▸ SOURCE MATERIAL:
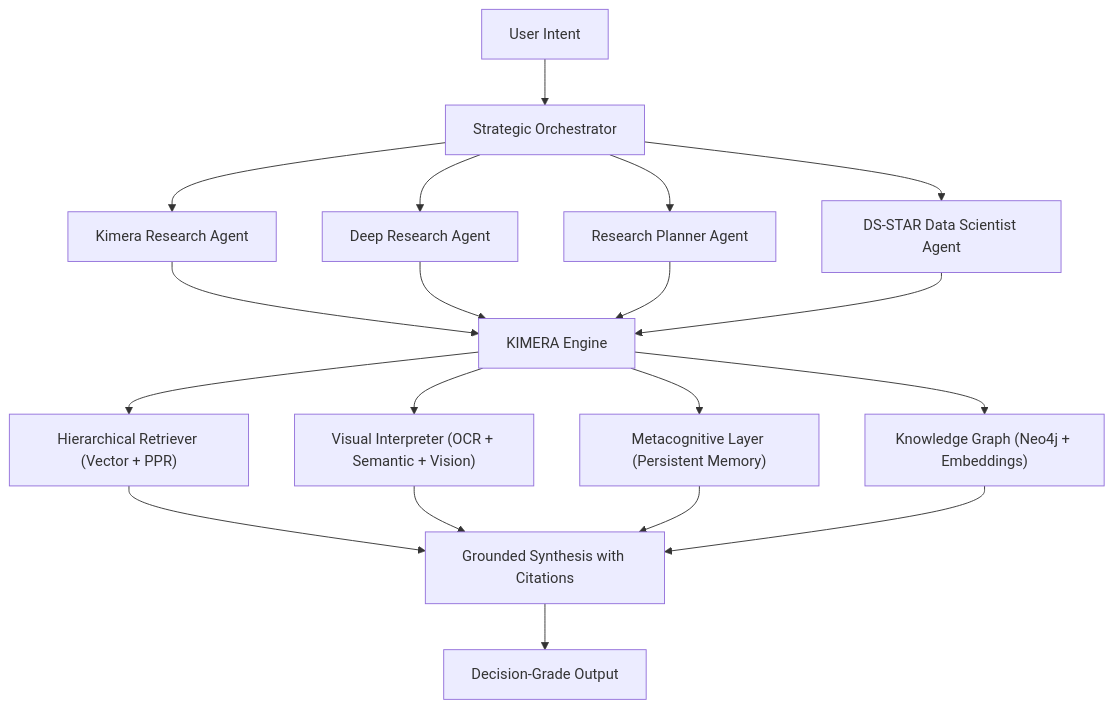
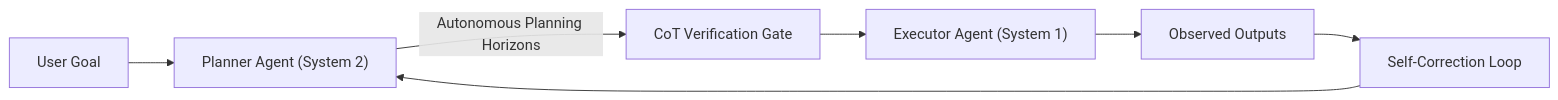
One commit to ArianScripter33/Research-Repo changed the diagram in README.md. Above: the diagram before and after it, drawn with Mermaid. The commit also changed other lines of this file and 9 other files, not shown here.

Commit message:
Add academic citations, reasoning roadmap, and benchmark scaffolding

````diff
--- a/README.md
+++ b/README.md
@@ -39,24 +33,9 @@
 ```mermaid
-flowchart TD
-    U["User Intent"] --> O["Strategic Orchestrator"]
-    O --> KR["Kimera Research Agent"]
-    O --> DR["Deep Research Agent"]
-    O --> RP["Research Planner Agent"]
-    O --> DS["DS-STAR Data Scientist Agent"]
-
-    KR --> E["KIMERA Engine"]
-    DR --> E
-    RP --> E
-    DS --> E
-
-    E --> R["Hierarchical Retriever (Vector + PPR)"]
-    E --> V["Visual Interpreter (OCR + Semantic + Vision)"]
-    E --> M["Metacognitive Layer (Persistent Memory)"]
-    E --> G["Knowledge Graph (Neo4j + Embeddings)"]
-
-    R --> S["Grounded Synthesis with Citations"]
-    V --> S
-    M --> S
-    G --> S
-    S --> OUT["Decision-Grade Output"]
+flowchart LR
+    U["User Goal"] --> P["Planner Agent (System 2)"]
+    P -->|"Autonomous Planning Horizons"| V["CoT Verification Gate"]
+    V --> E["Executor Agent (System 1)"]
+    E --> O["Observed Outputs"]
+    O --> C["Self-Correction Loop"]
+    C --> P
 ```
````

* * *

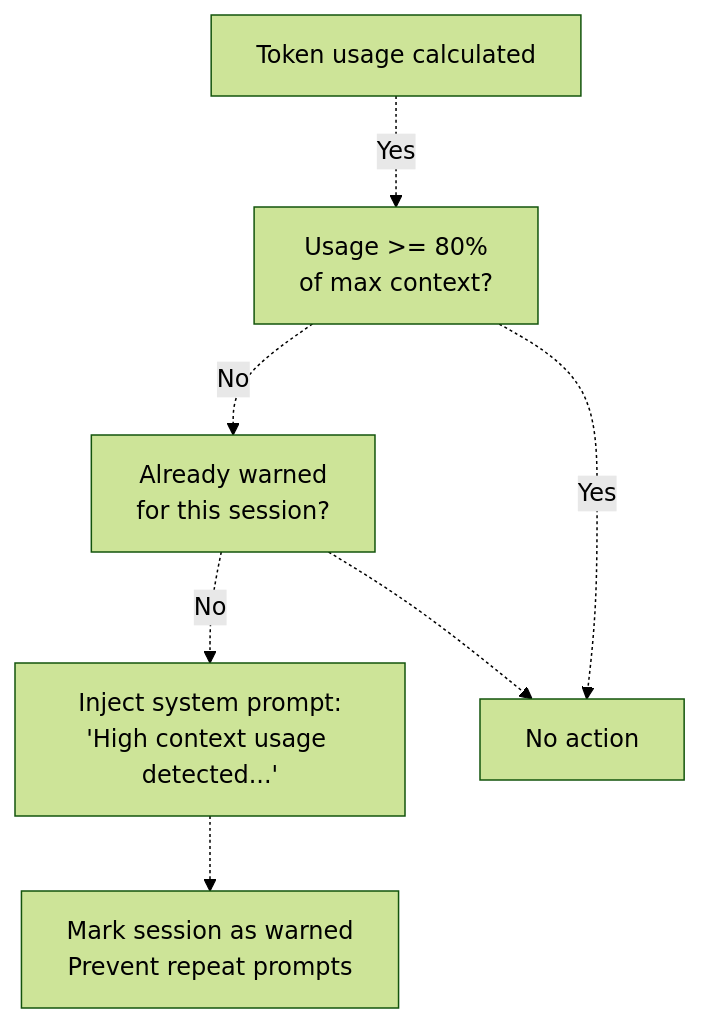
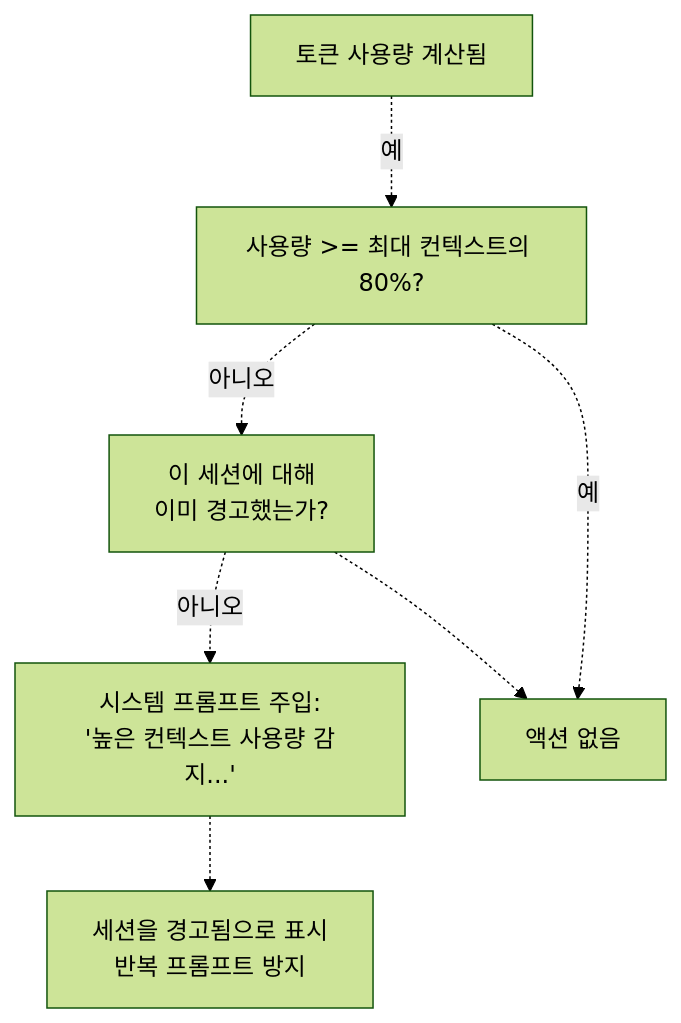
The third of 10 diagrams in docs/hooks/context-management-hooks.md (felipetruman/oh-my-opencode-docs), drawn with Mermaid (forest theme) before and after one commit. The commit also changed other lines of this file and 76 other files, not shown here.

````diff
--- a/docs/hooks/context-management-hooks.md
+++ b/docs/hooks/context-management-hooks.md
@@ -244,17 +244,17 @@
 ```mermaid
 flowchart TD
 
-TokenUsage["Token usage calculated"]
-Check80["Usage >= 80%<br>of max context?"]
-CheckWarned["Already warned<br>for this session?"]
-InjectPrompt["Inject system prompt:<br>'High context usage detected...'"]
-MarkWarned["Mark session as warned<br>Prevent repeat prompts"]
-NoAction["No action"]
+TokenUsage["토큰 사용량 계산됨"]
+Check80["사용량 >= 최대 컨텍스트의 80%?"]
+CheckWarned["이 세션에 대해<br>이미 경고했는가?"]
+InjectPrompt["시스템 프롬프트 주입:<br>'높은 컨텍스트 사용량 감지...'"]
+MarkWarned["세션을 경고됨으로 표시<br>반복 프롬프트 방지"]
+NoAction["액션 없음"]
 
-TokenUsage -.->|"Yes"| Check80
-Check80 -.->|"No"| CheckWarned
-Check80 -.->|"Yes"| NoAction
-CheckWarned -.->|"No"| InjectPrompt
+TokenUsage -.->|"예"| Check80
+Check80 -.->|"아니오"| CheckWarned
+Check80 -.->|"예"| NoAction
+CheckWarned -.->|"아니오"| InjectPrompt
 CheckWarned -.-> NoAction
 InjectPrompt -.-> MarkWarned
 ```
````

▸ WORK REQUEST: Take every line above that includes "lines" and list it.

▸ SOLUTION FOR THIS EXERCISE:
One commit to ArianScripter33/Research-Repo changed the diagram in README.md. Above: the diagram before and after it, drawn with Mermaid. The commit also changed other lines of this file and 9 other files, not shown here.
The third of 10 diagrams in docs/hooks/context-management-hooks.md (felipetruman/oh-my-opencode-docs), drawn with Mermaid (forest theme) before and after one commit. The commit also changed other lines of this file and 76 other files, not shown here.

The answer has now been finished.